SUPPLIED INFORMATION
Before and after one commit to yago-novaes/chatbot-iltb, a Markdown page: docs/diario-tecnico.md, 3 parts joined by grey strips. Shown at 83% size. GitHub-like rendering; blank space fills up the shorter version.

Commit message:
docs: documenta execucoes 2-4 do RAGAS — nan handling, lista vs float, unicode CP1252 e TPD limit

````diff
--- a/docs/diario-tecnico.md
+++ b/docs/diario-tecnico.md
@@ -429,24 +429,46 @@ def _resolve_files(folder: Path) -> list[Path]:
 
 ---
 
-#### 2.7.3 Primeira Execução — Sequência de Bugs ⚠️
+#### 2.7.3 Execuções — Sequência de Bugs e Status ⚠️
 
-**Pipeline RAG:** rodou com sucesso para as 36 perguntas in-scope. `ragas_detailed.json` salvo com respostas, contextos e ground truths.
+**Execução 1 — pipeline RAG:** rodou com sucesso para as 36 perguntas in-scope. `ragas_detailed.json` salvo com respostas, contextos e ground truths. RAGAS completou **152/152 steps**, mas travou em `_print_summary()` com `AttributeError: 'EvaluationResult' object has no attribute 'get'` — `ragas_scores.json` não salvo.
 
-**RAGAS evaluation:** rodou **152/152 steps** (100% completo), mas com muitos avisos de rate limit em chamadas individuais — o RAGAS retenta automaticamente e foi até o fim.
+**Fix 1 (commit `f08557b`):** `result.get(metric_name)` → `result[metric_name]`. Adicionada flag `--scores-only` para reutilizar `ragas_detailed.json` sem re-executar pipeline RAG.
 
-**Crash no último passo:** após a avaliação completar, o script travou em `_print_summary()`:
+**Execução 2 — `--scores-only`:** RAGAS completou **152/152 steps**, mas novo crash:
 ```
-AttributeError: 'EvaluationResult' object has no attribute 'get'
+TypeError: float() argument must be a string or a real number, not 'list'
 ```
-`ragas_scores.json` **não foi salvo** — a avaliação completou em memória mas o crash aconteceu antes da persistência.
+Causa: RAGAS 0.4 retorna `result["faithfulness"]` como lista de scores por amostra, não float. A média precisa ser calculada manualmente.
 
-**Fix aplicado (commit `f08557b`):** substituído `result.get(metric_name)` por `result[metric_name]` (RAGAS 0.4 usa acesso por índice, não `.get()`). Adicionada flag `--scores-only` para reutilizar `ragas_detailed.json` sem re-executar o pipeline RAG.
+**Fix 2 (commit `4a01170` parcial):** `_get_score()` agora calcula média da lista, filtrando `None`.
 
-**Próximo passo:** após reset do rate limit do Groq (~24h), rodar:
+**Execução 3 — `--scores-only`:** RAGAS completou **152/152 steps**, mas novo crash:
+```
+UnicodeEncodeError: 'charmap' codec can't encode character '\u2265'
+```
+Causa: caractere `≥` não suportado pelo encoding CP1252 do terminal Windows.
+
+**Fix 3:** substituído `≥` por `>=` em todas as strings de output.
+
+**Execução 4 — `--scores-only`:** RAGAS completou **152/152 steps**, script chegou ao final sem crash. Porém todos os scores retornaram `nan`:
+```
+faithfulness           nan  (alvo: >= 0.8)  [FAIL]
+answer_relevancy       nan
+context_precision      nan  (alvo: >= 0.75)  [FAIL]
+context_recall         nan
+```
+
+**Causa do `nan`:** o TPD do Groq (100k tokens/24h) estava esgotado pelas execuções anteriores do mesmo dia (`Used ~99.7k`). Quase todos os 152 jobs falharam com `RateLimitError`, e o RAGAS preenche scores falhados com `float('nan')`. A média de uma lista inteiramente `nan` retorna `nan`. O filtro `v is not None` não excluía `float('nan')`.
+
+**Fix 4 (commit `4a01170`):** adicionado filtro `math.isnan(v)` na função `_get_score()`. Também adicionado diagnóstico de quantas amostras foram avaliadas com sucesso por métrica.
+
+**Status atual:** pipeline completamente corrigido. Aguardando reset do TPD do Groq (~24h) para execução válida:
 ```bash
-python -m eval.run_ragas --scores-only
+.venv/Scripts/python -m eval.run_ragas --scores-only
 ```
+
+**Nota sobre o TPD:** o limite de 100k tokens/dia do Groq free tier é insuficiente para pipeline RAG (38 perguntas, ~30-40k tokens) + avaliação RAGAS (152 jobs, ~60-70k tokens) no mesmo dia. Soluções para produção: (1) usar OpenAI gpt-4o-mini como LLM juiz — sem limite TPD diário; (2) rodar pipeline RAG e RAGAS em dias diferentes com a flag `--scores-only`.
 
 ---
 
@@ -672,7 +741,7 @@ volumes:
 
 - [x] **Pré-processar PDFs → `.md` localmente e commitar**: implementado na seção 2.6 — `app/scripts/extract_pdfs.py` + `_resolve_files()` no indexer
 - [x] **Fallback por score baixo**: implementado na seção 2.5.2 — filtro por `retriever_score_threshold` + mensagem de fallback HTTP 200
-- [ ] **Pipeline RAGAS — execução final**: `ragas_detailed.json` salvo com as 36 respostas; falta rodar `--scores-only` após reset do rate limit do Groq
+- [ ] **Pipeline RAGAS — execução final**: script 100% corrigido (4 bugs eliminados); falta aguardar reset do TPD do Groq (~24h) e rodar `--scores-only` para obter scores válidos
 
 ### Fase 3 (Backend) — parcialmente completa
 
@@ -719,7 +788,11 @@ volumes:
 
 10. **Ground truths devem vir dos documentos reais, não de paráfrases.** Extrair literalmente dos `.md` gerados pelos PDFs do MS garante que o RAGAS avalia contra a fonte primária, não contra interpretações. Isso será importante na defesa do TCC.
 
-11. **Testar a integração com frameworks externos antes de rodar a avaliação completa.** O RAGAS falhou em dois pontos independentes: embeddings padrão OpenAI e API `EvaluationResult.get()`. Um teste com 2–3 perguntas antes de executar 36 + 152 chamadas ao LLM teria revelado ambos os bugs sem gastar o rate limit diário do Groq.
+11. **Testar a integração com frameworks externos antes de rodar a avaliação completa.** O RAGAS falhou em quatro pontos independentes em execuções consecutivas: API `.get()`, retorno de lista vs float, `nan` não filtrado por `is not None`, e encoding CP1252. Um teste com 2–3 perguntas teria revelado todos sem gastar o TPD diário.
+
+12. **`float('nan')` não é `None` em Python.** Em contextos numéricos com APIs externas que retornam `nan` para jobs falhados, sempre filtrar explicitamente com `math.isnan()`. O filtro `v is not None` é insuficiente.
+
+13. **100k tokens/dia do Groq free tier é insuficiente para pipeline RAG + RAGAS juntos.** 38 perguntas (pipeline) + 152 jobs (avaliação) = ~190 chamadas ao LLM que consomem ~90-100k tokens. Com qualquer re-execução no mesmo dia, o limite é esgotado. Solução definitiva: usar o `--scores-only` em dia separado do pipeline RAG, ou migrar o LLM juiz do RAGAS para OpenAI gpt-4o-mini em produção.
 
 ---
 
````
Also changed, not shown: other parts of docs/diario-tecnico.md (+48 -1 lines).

TASK GOAL
A word-for-word restatement of every record above is expected.

ANSWER AREA
Before and after one commit to yago-novaes/chatbot-iltb, a Markdown page: docs/diario-tecnico.md, 3 parts joined by grey strips. Shown at 83% size. GitHub-like rendering; blank space fills up the shorter version.

Commit message:
docs: documenta execucoes 2-4 do RAGAS — nan handling, lista vs float, unicode CP1252 e TPD limit

````diff
--- a/docs/diario-tecnico.md
+++ b/docs/diario-tecnico.md
@@ -429,24 +429,46 @@ def _resolve_files(folder: Path) -> list[Path]:
 
 ---
 
-#### 2.7.3 Primeira Execução — Sequência de Bugs ⚠️
+#### 2.7.3 Execuções — Sequência de Bugs e Status ⚠️
 
-**Pipeline RAG:** rodou com sucesso para as 36 perguntas in-scope. `ragas_detailed.json` salvo com respostas, contextos e ground truths.
+**Execução 1 — pipeline RAG:** rodou com sucesso para as 36 perguntas in-scope. `ragas_detailed.json` salvo com respostas, contextos e ground truths. RAGAS completou **152/152 steps**, mas travou em `_print_summary()` com `AttributeError: 'EvaluationResult' object has no attribute 'get'` — `ragas_scores.json` não salvo.
 
-**RAGAS evaluation:** rodou **152/152 steps** (100% completo), mas com muitos avisos de rate limit em chamadas individuais — o RAGAS retenta automaticamente e foi até o fim.
+**Fix 1 (commit `f08557b`):** `result.get(metric_name)` → `result[metric_name]`. Adicionada flag `--scores-only` para reutilizar `ragas_detailed.json` sem re-executar pipeline RAG.
 
-**Crash no último passo:** após a avaliação completar, o script travou em `_print_summary()`:
+**Execução 2 — `--scores-only`:** RAGAS completou **152/152 steps**, mas novo crash:
 ```
-AttributeError: 'EvaluationResult' object has no attribute 'get'
+TypeError: float() argument must be a string or a real number, not 'list'
 ```
-`ragas_scores.json` **não foi salvo** — a avaliação completou em memória mas o crash aconteceu antes da persistência.
+Causa: RAGAS 0.4 retorna `result["faithfulness"]` como lista de scores por amostra, não float. A média precisa ser calculada manualmente.
 
-**Fix aplicado (commit `f08557b`):** substituído `result.get(metric_name)` por `result[metric_name]` (RAGAS 0.4 usa acesso por índice, não `.get()`). Adicionada flag `--scores-only` para reutilizar `ragas_detailed.json` sem re-executar o pipeline RAG.
+**Fix 2 (commit `4a01170` parcial):** `_get_score()` agora calcula média da lista, filtrando `None`.
 
-**Próximo passo:** após reset do rate limit do Groq (~24h), rodar:
+**Execução 3 — `--scores-only`:** RAGAS completou **152/152 steps**, mas novo crash:
+```
+UnicodeEncodeError: 'charmap' codec can't encode character '\u2265'
+```
+Causa: caractere `≥` não suportado pelo encoding CP1252 do terminal Windows.
+
+**Fix 3:** substituído `≥` por `>=` em todas as strings de output.
+
+**Execução 4 — `--scores-only`:** RAGAS completou **152/152 steps**, script chegou ao final sem crash. Porém todos os scores retornaram `nan`:
+```
+faithfulness           nan  (alvo: >= 0.8)  [FAIL]
+answer_relevancy       nan
+context_precision      nan  (alvo: >= 0.75)  [FAIL]
+context_recall         nan
+```
+
+**Causa do `nan`:** o TPD do Groq (100k tokens/24h) estava esgotado pelas execuções anteriores do mesmo dia (`Used ~99.7k`). Quase todos os 152 jobs falharam com `RateLimitError`, e o RAGAS preenche scores falhados com `float('nan')`. A média de uma lista inteiramente `nan` retorna `nan`. O filtro `v is not None` não excluía `float('nan')`.
+
+**Fix 4 (commit `4a01170`):** adicionado filtro `math.isnan(v)` na função `_get_score()`. Também adicionado diagnóstico de quantas amostras foram avaliadas com sucesso por métrica.
+
+**Status atual:** pipeline completamente corrigido. Aguardando reset do TPD do Groq (~24h) para execução válida:
 ```bash
-python -m eval.run_ragas --scores-only
+.venv/Scripts/python -m eval.run_ragas --scores-only
 ```
+
+**Nota sobre o TPD:** o limite de 100k tokens/dia do Groq free tier é insuficiente para pipeline RAG (38 perguntas, ~30-40k tokens) + avaliação RAGAS (152 jobs, ~60-70k tokens) no mesmo dia. Soluções para produção: (1) usar OpenAI gpt-4o-mini como LLM juiz — sem limite TPD diário; (2) rodar pipeline RAG e RAGAS em dias diferentes com a flag `--scores-only`.
 
 ---
 
@@ -672,7 +741,7 @@ volumes:
 
 - [x] **Pré-processar PDFs → `.md` localmente e commitar**: implementado na seção 2.6 — `app/scripts/extract_pdfs.py` + `_resolve_files()` no indexer
 - [x] **Fallback por score baixo**: implementado na seção 2.5.2 — filtro por `retriever_score_threshold` + mensagem de fallback HTTP 200
-- [ ] **Pipeline RAGAS — execução final**: `ragas_detailed.json` salvo com as 36 respostas; falta rodar `--scores-only` após reset do rate limit do Groq
+- [ ] **Pipeline RAGAS — execução final**: script 100% corrigido (4 bugs eliminados); falta aguardar reset do TPD do Groq (~24h) e rodar `--scores-only` para obter scores válidos
 
 ### Fase 3 (Backend) — parcialmente completa
 
@@ -719,7 +788,11 @@ volumes:
 
 10. **Ground truths devem vir dos documentos reais, não de paráfrases.** Extrair literalmente dos `.md` gerados pelos PDFs do MS garante que o RAGAS avalia contra a fonte primária, não contra interpretações. Isso será importante na defesa do TCC.
 
-11. **Testar a integração com frameworks externos antes de rodar a avaliação completa.** O RAGAS falhou em dois pontos independentes: embeddings padrão OpenAI e API `EvaluationResult.get()`. Um teste com 2–3 perguntas antes de executar 36 + 152 chamadas ao LLM teria revelado ambos os bugs sem gastar o rate limit diário do Groq.
+11. **Testar a integração com frameworks externos antes de rodar a avaliação completa.** O RAGAS falhou em quatro pontos independentes em execuções consecutivas: API `.get()`, retorno de lista vs float, `nan` não filtrado por `is not None`, e encoding CP1252. Um teste com 2–3 perguntas teria revelado todos sem gastar o TPD diário.
+
+12. **`float('nan')` não é `None` em Python.** Em contextos numéricos com APIs externas que retornam `nan` para jobs falhados, sempre filtrar explicitamente com `math.isnan()`. O filtro `v is not None` é insuficiente.
+
+13. **100k tokens/dia do Groq free tier é insuficiente para pipeline RAG + RAGAS juntos.** 38 perguntas (pipeline) + 152 jobs (avaliação) = ~190 chamadas ao LLM que consomem ~90-100k tokens. Com qualquer re-execução no mesmo dia, o limite é esgotado. Solução definitiva: usar o `--scores-only` em dia separado do pipeline RAG, ou migrar o LLM juiz do RAGAS para OpenAI gpt-4o-mini em produção.
 
 ---
 
````
Also changed, not shown: other parts of docs/diario-tecnico.md (+48 -1 lines).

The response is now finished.